Problem:
For the data below, please report each line where the word "color" is found.

(Extracted records)
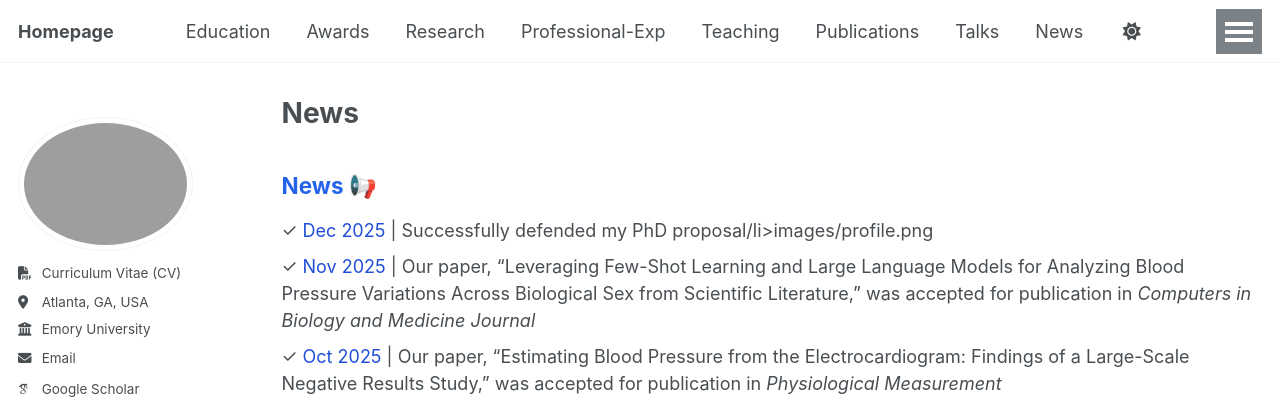
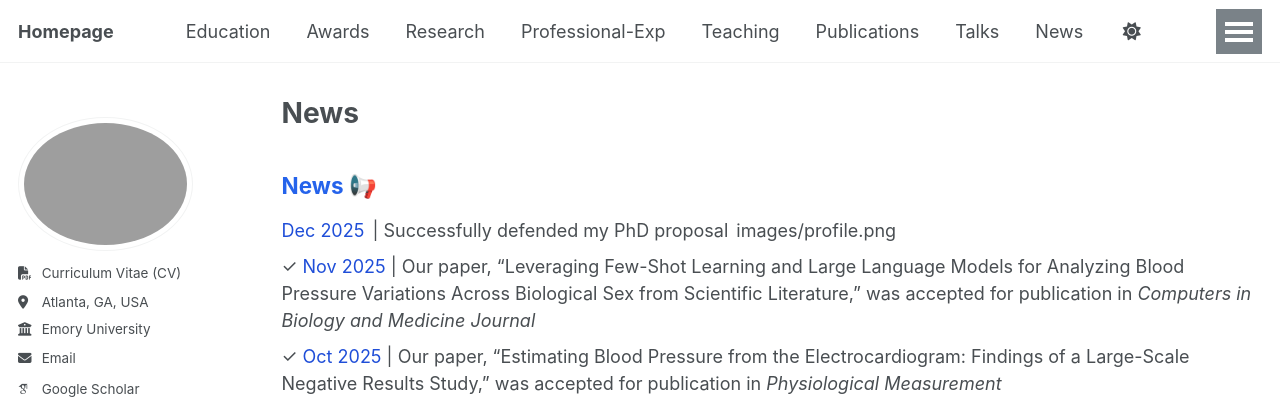
Before and after one commit to Somayyehmousavi/somayyehmousavi.github.io, a Jekyll site: the page built from _pages/news.md, in a window 1280 px wide and 1400 px high. Shown: the top 406 px of the window. Built offline with Jekyll 4.4.1, drawn with Linux system fonts in a browser that asks for light colours; some web fonts are replaced.

Commit message:
Update news.md

```diff
--- a/_pages/news.md
+++ b/_pages/news.md
@@ -6,10 +6,12 @@ author_profile: true
 ---
 <h2 style="color:#2563eb;">News 📢</h2>
 <ul style="list-style-type: none; padding-left: 0;">
-  <li>✓ <span style="color:#1f4ed8;">Dec 2025</span> | Successfully defended my PhD proposal/li>
+  <li style="display: flex; align-items: center; gap: 8px;">
+    <span style="color:#1f4ed8;">Dec 2025</span> | Successfully defended my PhD proposal
     <figure style="display: inline-block; margin: 0;">
       images/profile.png
     </figure>
+  </li>
   <li>✓ <span style="color:#1f4ed8;">Nov 2025</span> | Our paper, “Leveraging Few-Shot Learning and Large Language Models for Analyzing Blood Pressure Variations Across Biological Sex from Scientific Literature,” was accepted for publication in <i>Computers in Biology and Medicine Journal</i></li>
   <li>✓ <span style="color:#1f4ed8;">Oct 2025</span> | Our paper, “Estimating Blood Pressure from the Electrocardiogram: Findings of a Large-Scale Negative Results Study,” was accepted for publication in <i>Physiological Measurement</i></li>
   <li>✓ <span style="color:#1f4ed8;">July 2025</span> | Participated in Datathon 2025, Chicago, IL, USA</li>
```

Solution for this exercise:
 <h2 style="color:#2563eb;">News 📢</h2>
-  <li>✓ <span style="color:#1f4ed8;">Dec 2025</span> | Successfully defended my PhD proposal/li>
+    <span style="color:#1f4ed8;">Dec 2025</span> | Successfully defended my PhD proposal
   <li>✓ <span style="color:#1f4ed8;">Nov 2025</span> | Our paper, “Leveraging Few-Shot Learning and Large Language Models for Analyzing Blood Pressure Variations Across Biological Sex from Scientific Literature,” was accepted for publication in <i>Computers in Biology and Medicine Journal</i></li>
   <li>✓ <span style="color:#1f4ed8;">Oct 2025</span> | Our paper, “Estimating Blood Pressure from the Electrocardiogram: Findings of a Large-Scale Negative Results Study,” was accepted for publication in <i>Physiological Measurement</i></li>
   <li>✓ <span style="color:#1f4ed8;">July 2025</span> | Participated in Datathon 2025, Chicago, IL, USA</li>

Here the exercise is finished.